- **WORK TASK**:
Using the records below, filter for lines that contain the string "controls" and copy them out.

- **INPUT**:
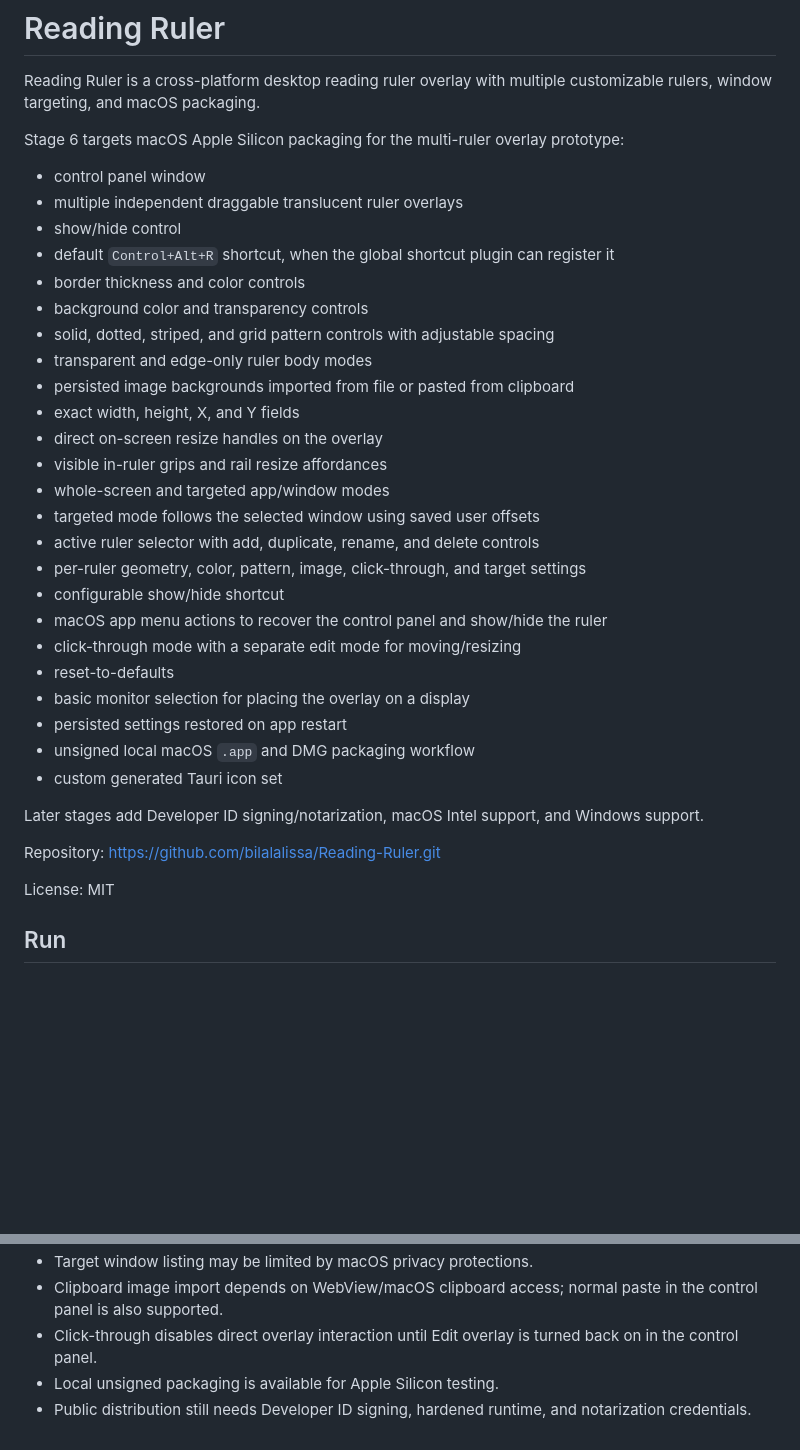
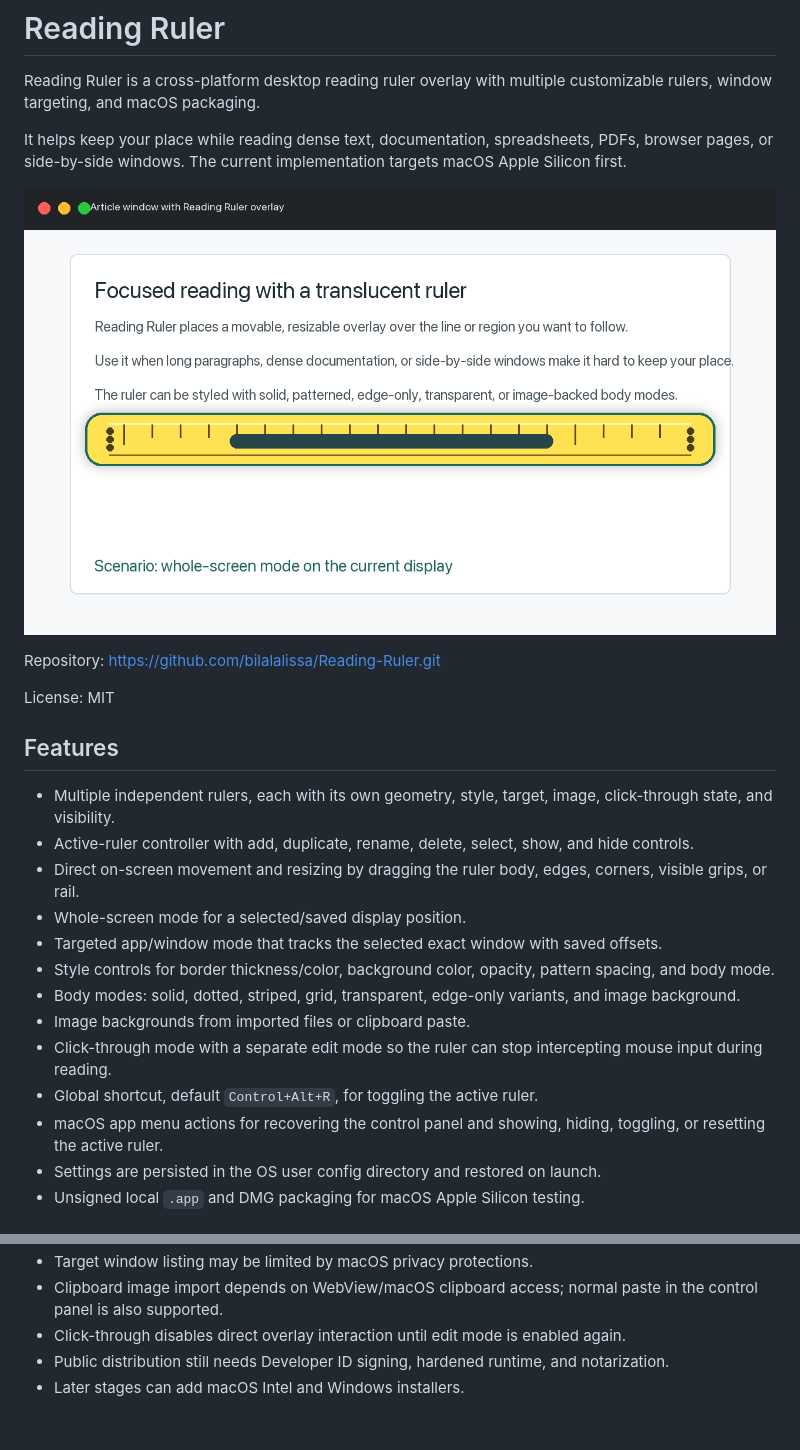
Before and after one commit to bilalalissa/Reading-Ruler, a Markdown page: README.md, 2 parts joined by grey strips. GitHub-like rendering; pictures changed too: docs/screenshots/whole-screen-reading.png (added); blank space fills up the shorter version.

Commit message:
Document Stage 5 usage and Stage 6 packaging

```diff
--- a/README.md
+++ b/README.md
@@ -2,37 +2,27 @@
 
 Reading Ruler is a cross-platform desktop reading ruler overlay with multiple customizable rulers, window targeting, and macOS packaging.
 
-Stage 6 targets macOS Apple Silicon packaging for the multi-ruler overlay prototype:
+It helps keep your place while reading dense text, documentation, spreadsheets, PDFs, browser pages, or side-by-side windows. The current implementation targets macOS Apple Silicon first.
 
-- control panel window
-- multiple independent draggable translucent ruler overlays
-- show/hide control
-- default `Control+Alt+R` shortcut, when the global shortcut plugin can register it
-- border thickness and color controls
-- background color and transparency controls
-- solid, dotted, striped, and grid pattern controls with adjustable spacing
-- transparent and edge-only ruler body modes
-- persisted image backgrounds imported from file or pasted from clipboard
-- exact width, height, X, and Y fields
-- direct on-screen resize handles on the overlay
-- visible in-ruler grips and rail resize affordances
-- whole-screen and targeted app/window modes
-- targeted mode follows the selected window using saved user offsets
-- active ruler selector with add, duplicate, rename, and delete controls
-- per-ruler geometry, color, pattern, image, click-through, and target settings
-- configurable show/hide shortcut
-- macOS app menu actions to recover the control panel and show/hide the ruler
-- click-through mode with a separate edit mode for moving/resizing
-- reset-to-defaults
-- basic monitor selection for placing the overlay on a display
-- persisted settings restored on app restart
-- unsigned local macOS `.app` and DMG packaging workflow
-- custom generated Tauri icon set
-
-Later stages add Developer ID signing/notarization, macOS Intel support, and Windows support.
+![Reading Ruler whole-screen overlay scenario](docs/screenshots/whole-screen-reading.png)
 
 Repository: <https://github.com/bilalalissa/Reading-Ruler.git>
 
 License: MIT
 
-## Run
+## Features
+
+- Multiple independent rulers, each with its own geometry, style, target, image, click-through state, and visibility.
+- Active-ruler controller with add, duplicate, rename, delete, select, show, and hide controls.
+- Direct on-screen movement and resizing by dragging the ruler body, edges, corners, visible grips, or rail.
+- Whole-screen mode for a selected/saved display position.
+- Targeted app/window mode that tracks the selected exact window with saved offsets.
+- Style controls for border thickness/color, background color, opacity, pattern spacing, and body mode.
+- Body modes: solid, dotted, striped, grid, transparent, edge-only variants, and image background.
+- Image backgrounds from imported files or clipboard paste.
+- Click-through mode with a separate edit mode so the ruler can stop intercepting mouse input during reading.
+- Global shortcut, default `Control+Alt+R`, for toggling the active ruler.
+- macOS app menu actions for recovering the control panel and showing, hiding, toggling, or resetting the active ruler.
+- Settings are persisted in the OS user config directory and restored on launch.
+- Unsigned local `.app` and DMG packaging for macOS Apple Silicon testing.
+
@@ -84,5 +175,5 @@ npx tauri icon src-tauri/icons/icon-source.png
 - Target window listing may be limited by macOS privacy protections.
 - Clipboard image import depends on WebView/macOS clipboard access; normal paste in the control panel is also supported.
-- Click-through disables direct overlay interaction until Edit overlay is turned back on in the control panel.
-- Local unsigned packaging is available for Apple Silicon testing.
-- Public distribution still needs Developer ID signing, hardened runtime, and notarization credentials.
+- Click-through disables direct overlay interaction until edit mode is enabled again.
+- Public distribution still needs Developer ID signing, hardened runtime, and notarization.
+- Later stages can add macOS Intel and Windows installers.
```
Also changed, not shown: other parts of README.md (+117 -16 lines), docs/INSTALLATION.md (+7 -0 lines), docs/STAGE_5_IMPLEMENTATION.md (+12 -0 lines), docs/screenshots/control-panel.png (added), docs/screenshots/multiple-rulers.png (added).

- **EXERCISE ANSWER**:
-- border thickness and color controls
-- background color and transparency controls
-- solid, dotted, striped, and grid pattern controls with adjustable spacing
-- active ruler selector with add, duplicate, rename, and delete controls
+- Active-ruler controller with add, duplicate, rename, delete, select, show, and hide controls.
+- Style controls for border thickness/color, background color, opacity, pattern spacing, and body mode.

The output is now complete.